The Community Reinvestment Act has never caught on to the swift and rapid ascension of the prepaid debit card into the personal finances of low-to-moderate income households.
The Community Reinvestment Act should encourage banks to serve low-to-moderate income consumers. It is
generally silent on how that should be done, save for outline three areas for those activities: services, investments, and lending.
Historically, the CRA has been a robust force that has brought about all kinds of investment in affordable housing, small business lending, and services aimed at helping people get on their financial feet.
Unfortunately, all regulations suffer from the same shortcoming. They are slow to adapt to change. We saw this a few years ago, when regulators were unable to find a basis in the CRA to address the new innovation of subprime lending.

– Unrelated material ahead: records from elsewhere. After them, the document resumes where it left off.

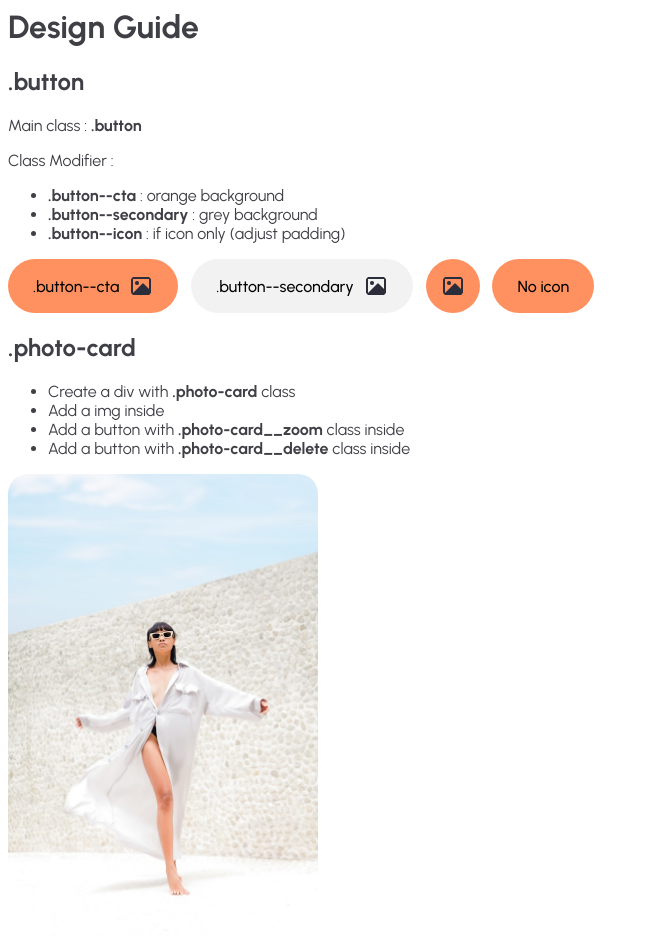
After one commit to mohedabbas/betweenus, a PHP site: page /designguide in a window 1280 px wide. The commit adds this page. Shown: the whole page, without its empty margins (0-649 px from the left). Run offline with PHP 8.4, Linux system fonts and the light colour scheme.

Commit message:
Upto date branch with all the neccessary code

```diff
--- /dev/null
+++ b/sources/app/controllers/DesignGuideController.php
@@ -0,0 +1,14 @@
+<?php
+namespace App\Controllers;
+
+use App\Core\Controller;
+class DesignGuideController extends Controller
+{
+    public function index(): void
+    {
+        $data = [
+            'title' => 'Design Guide'
+        ];
+        $this->loadView('designGuide/index', $data);
+    }
+}
--- /dev/null
+++ b/sources/app/views/designGuide/index.php
@@ -0,0 +1,43 @@
+<head>
+    <meta charset="UTF-8">
+    <meta name="viewport" content="width=device-width, initial-scale=1.0">
+    <title><?= htmlspecialchars($title) ?></title>
+    <link rel="stylesheet" href="/assets/css/styles.css">
+</head>
+
+<h1>
+    Design Guide
+</h1>
+
+<section>
+    <h2>.button</h2>
+    <p>Main class : <b>.button</b></p>
+    <p>Class Modifier :</p>
+    <ul>
+        <li> <b>.button--cta</b> : orange background </li>
+        <li> <b>.button--secondary</b> : grey background</li>
+        <li> <b>.button--icon</b> : if icon only (adjust padding)</li>
+    </ul>
+
+    <div style="display:flex; gap: 0.8rem">
+        <button class="button button--cta">.button--cta<img src="..\..\assets\images\icons\picture.png"></button>
+        <button class="button button--secondary">.button--secondary<img
+                src="..\..\assets\images\icons\picture.png"></button>
+        <button class="button button--icon"><img src="..\..\assets\images\icons\picture.png"></button>
+        <a href="#" class="button button--cta">No icon</a>
+    </div>
+</section>
+<section>
+    <h2>.photo-card</h2>
+    <ul>
+        <li>Create a div with <b>.photo-card</b> class</li>
+        <li>Add a img inside</li>
+        <li>Add a button with <b>.photo-card__zoom</b> class inside</li>
+        <li>Add a button with <b>.photo-card__delete</b> class inside</li>
+    </ul>
+    <div class="photo-card">
+        <img src="../../assets/images/sample_picture.png" alt="picture">
+        <button class="photo-card__zoom"></button>
+        <button class="photo-card__delete"></button>
+    </div>
+</section>
--- a/sources/assets/css/styles.css
+++ b/sources/assets/css/styles.css
@@ -26,24 +26,77 @@ body {
   font-size: inherit;
   padding: 0;
   cursor: pointer;
+  padding: 0.9375rem 1.5625rem;
+  width: fit-content;
+  background-color: var(--primary-color);
+  border-radius: 1.6875rem;
   font-weight: 500;
-  padding: 0.9375rem 1.5625rem;
-  display: inline-block;
-  background-color: var(--primary-color);
   color: var(--black-color);
-  border-radius: 1.6875rem;
-  transition: background-color 0.3s;
-}
-.button-cta {
-  background-color: var(--primary-color);
-}
-.button-secondary {
-  background-color: var(--light-grey-color);
-}
-.button-icon {
   display: flex;
   align-items: center;
   gap: 0.625rem;
+  transition: background-color 0.3s;
+}
+.button--cta {
+  background-color: var(--primary-color);
+}
+.button--secondary {
+  background-color: var(--light-grey-color);
+}
+.button--icon {
+  padding: 0.9375rem 0.9375rem;
+}
+
+.photo-card {
+  position: relative;
+  border-radius: 1.25rem;
+  overflow: hidden;
+  width: auto;
+  max-width: 19.375rem;
+}
+.photo-card img {
+  width: 100%;
+}
+.photo-card:hover::after,
+.photo-card:hover button {
+  opacity: 1;
+  transition: 300ms ease-out;
+}
+.photo-card button {
+  background-color: transparent;
+  border: none;
+  font-family: inherit;
+  font-size: inherit;
+  padding: 0;
+  cursor: pointer;
+  width: 1.5rem;
+  height: 1.5rem;
+  opacity: 0;
+  position: absolute;
+  z-index: 2;
+  cursor: pointer;
+}
+.photo-card__delete {
+  background-image: url("../images/icons/cross.png");
+  right: 1.125rem;
+  top: 1.125rem;
+}
+.photo-card__zoom {
+  left: 50%;
+  top: 50%;
+  transform: translate(-50%, -50%);
+  background-image: url("../images/icons/zoom.png");
+}
+.photo-card::after {
+  content: "";
+  opacity: 0;
+  position: absolute;
+  z-index: 1;
+  right: 0;
+  bottom: 0;
+  width: 100%;
+  height: 100%;
+  background-color: rgba(0, 0, 0, 0.6);
 }
 
 /*# sourceMappingURL=styles.css.map */
--- a/sources/index.php
+++ b/sources/index.php
@@ -47,5 +47,5 @@ $router->post('/', ['HomeController', 'index']);
 $router->get('/register', ['AuthController', 'register']);
 $router->post('/register', ['AuthController', 'store']);
 
-$router->get('/designSystem', ['DesignSystemController', 'index']);
+$router->get('/designguide', ['DesignGuideController', 'index']);
 $router->dispatch();
--- a/sources/scss/main.scss
+++ b/sources/scss/main.scss
@@ -3,3 +3,4 @@
 
 // Components;
 @use "components/button";
+@use "components/photo-card";
```
Also changed, not shown: sources/app/controllers/ProfileController.php (added, +25 -0 lines), sources/app/views/profile/index.php (added, +30 -0 lines), sources/scss/components/_button.scss (+15 -10 lines), sources/scss/components/_photo-card.scss (added, +54 -0 lines), sources/assets/images/icons/cross.png (added), sources/assets/images/icons/zoom.png (added), sources/assets/images/sample_picture.png (added), 1 other file.
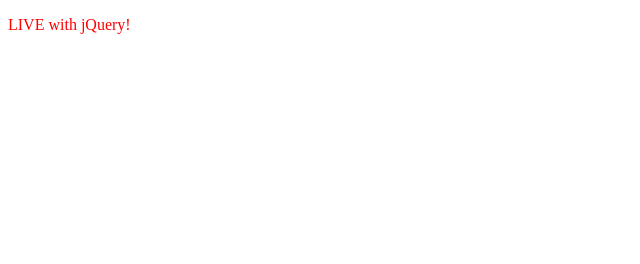
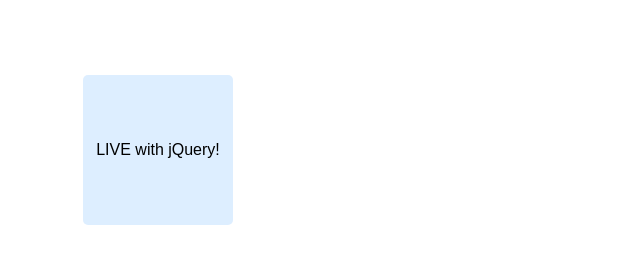
Before and after one commit to taylorRBoykin/jQuery, a plain HTML site: page index.html in a window 1280 px wide. Shown: the whole page, without its empty margins (0-640 px from the left). Drawn offline with Linux system fonts and the light colour scheme.

Commit message:
Created Div
For testing of jQuery

```diff
--- a/Stylesheets/main.scss
+++ b/Stylesheets/main.scss
@@ -1,4 +1,22 @@
-p
+// main scss
+
+// ------- variables
+
+$squareSize: 150px;
+
+// ------ START
+
+div
 {
-    color: red;
+    font-family: sans-serif;
+    line-height: $squareSize;
+
+    width: $squareSize;
+    height: $squareSize;
+    margin: 75px;
+
+    text-align: center;
+
+    border-radius: 5px;
+    background-color: #def;
 }
--- a/index.html
+++ b/index.html
@@ -7,7 +7,9 @@
 </head>
 
 <body>
-    <p>LIVE with jQuery!</p>
+    <div>
+        <p>LIVE with jQuery!</p>
+    </div>
 </body>
 
 </html>
--- a/js/main.js
+++ b/js/main.js
@@ -0,0 +1,6 @@
+// JQUERY
+
+$(document).ready(function(){
+
+
+});
--- a/js/min/main-min.js
+++ b/js/min/main-min.js
@@ -0,0 +1 @@
+$(document).ready(function(){});
```
Also changed, not shown: Stylesheets/css/main.css.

Well, I believe that the prepaid card presents a similar problem. We know that it is a powerful force these days. Dan Henry, the CEO of NetSpend, has been among the most vocal of people in asserting that the prepaid debit card should be viewed not as an alternative to a regular bank account and instead as a better choice than cash. It is hard to argue that a prepaid debit card gives people a better platform for conducting transactions than does cash. Moreover, the prepaid debit card is capable of doing things that are largely lost on the people who construct a traditional checking account.
I was able to make a presentation to the National Community Reinvestment Coalition at their annual conference in Washington, DC last week. Here is my presentation:
This is a Prezi presentation. Unfortunately, there is no audio. However, you can scroll through the various slides and pick up most of the ideas from the text and the accompanying visuals.